━━━━━ Data listing ━━━━━

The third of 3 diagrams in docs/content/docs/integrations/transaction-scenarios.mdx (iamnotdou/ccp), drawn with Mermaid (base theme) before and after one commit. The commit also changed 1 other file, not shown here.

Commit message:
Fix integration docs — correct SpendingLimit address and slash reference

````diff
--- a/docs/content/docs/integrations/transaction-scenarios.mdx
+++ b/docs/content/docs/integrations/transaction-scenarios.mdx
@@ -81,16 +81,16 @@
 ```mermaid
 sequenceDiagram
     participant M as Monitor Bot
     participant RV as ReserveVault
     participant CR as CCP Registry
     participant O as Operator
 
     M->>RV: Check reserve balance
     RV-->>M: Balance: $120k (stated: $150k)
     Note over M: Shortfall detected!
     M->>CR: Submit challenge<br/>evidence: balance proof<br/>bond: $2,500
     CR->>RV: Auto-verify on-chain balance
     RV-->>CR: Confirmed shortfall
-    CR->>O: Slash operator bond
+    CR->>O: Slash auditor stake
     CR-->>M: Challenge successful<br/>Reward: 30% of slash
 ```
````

━━━━━

Work required:
Retype the data precisely.

Result for this exercise:
The third of 3 diagrams in docs/content/docs/integrations/transaction-scenarios.mdx (iamnotdou/ccp), drawn with Mermaid (base theme) before and after one commit. The commit also changed 1 other file, not shown here.

Commit message:
Fix integration docs — correct SpendingLimit address and slash reference

````diff
--- a/docs/content/docs/integrations/transaction-scenarios.mdx
+++ b/docs/content/docs/integrations/transaction-scenarios.mdx
@@ -81,16 +81,16 @@
 ```mermaid
 sequenceDiagram
     participant M as Monitor Bot
     participant RV as ReserveVault
     participant CR as CCP Registry
     participant O as Operator
 
     M->>RV: Check reserve balance
     RV-->>M: Balance: $120k (stated: $150k)
     Note over M: Shortfall detected!
     M->>CR: Submit challenge<br/>evidence: balance proof<br/>bond: $2,500
     CR->>RV: Auto-verify on-chain balance
     RV-->>CR: Confirmed shortfall
-    CR->>O: Slash operator bond
+    CR->>O: Slash auditor stake
     CR-->>M: Challenge successful<br/>Reward: 30% of slash
 ```
````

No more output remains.